Nil points for the Greenpeace and nil points for the BBC. I am usually sympathetic to the general direction of Greenpeace, but much like my children they piss me off when they do really stupid things. Like that table.

As for neutralisation, there are several options around - what about flue gas desulfurisation? A very long way from being simple, but a local source.

And I am surprised at there being only one person who has asked about the earth dam failure; it looks very like the same mode as the levee failure in New Orleans during Katrina, and that same failure is just waiting to happen in places on the Thames, downstream of the barrier.

Lead in glass? Glass is very stable physically; bury a piece in the ground and it will look identical if you dig it up in 100 years.
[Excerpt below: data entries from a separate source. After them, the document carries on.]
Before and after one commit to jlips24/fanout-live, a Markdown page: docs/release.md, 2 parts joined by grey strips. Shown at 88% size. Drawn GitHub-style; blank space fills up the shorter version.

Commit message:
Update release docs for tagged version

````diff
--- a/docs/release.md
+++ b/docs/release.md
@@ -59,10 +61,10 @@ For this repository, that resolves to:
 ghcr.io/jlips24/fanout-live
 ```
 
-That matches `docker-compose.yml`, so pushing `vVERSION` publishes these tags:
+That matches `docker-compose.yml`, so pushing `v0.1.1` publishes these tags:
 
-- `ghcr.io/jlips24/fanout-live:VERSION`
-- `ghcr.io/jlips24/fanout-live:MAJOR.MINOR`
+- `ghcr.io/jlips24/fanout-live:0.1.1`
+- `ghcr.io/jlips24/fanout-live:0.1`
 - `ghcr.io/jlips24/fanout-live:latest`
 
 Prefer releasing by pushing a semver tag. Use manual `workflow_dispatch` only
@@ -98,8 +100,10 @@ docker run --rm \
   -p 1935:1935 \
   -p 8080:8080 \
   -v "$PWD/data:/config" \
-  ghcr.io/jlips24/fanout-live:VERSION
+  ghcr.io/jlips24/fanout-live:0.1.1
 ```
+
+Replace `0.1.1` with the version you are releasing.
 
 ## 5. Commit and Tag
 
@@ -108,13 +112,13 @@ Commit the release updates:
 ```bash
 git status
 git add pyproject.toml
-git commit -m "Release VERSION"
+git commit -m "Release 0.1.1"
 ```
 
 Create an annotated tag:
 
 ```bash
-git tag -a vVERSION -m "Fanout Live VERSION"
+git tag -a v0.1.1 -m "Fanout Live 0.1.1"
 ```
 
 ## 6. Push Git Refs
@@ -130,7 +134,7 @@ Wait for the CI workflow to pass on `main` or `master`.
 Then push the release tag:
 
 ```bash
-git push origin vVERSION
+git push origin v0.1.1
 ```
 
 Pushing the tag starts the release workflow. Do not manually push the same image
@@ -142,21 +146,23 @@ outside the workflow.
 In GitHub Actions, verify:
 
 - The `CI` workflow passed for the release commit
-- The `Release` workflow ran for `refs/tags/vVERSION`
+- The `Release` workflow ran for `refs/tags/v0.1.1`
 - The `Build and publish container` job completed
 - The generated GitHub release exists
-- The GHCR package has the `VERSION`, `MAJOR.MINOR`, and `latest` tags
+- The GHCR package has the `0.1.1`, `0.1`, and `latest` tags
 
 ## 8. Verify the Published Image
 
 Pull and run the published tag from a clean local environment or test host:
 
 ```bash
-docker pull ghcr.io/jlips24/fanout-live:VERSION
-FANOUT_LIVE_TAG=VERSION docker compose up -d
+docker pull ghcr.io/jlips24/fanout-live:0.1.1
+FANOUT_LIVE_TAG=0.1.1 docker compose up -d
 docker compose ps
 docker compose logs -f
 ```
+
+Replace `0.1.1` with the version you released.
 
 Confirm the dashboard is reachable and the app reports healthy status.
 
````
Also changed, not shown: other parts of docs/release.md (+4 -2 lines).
The aforesaid garden has yielded pieces of glass which seen to be that sort of age (fragments of Cod's bottles, instance). And BTW once-useful pieces of baked clay turn up as well, some datable by their design to ~150 years old.

The chemical stability of glass is another matter - not my field but leaching of lead from old lead glass sounds eminently probable to me.

Mine's the one with the Chemistry degree certificate in the pocket.

Ryanair agrees website clarifications with OFT

Mark Ruit

Civil-itic servants

"The Department for Transport is currently progressing the implementation of the relevant UK legislation, which will introduce sanctions for non compliance but it is unclear when it will come into effect," said the OFT spokesman"

This sort of Regulation doesn't appear from nowhere - the process takes anything up to two years; but like other areas of regulation -- where I work - the idle, secure-job, inept, final-salary-pension, wasters don't even start to think about the enforcing regulations until the Euro Regulationas are a fact.

RottenAir has at least another 18 months to go on scamming then.

A RottenAir ticket isn't even good enough to make a paper aeroplane, and much too scratchy for the only purpose it could be put to.

[Pingu - because like me he doesn't fly either]

MS misses restart button on desktop auto-updates

Mark Ruit

How many?

In crude orders of magnitude, MS are currently holding back updates for about a billion users of Windows, in order to to protect 38,000 installs of their PoS. That's probably fewer than the number of XP/Vista machines running inside MS...

And what fantastic market penetration that PoS has! How many Point-of-Sale systems in small businesses world-wide? 380K? 3.8M? That admission must have hurt.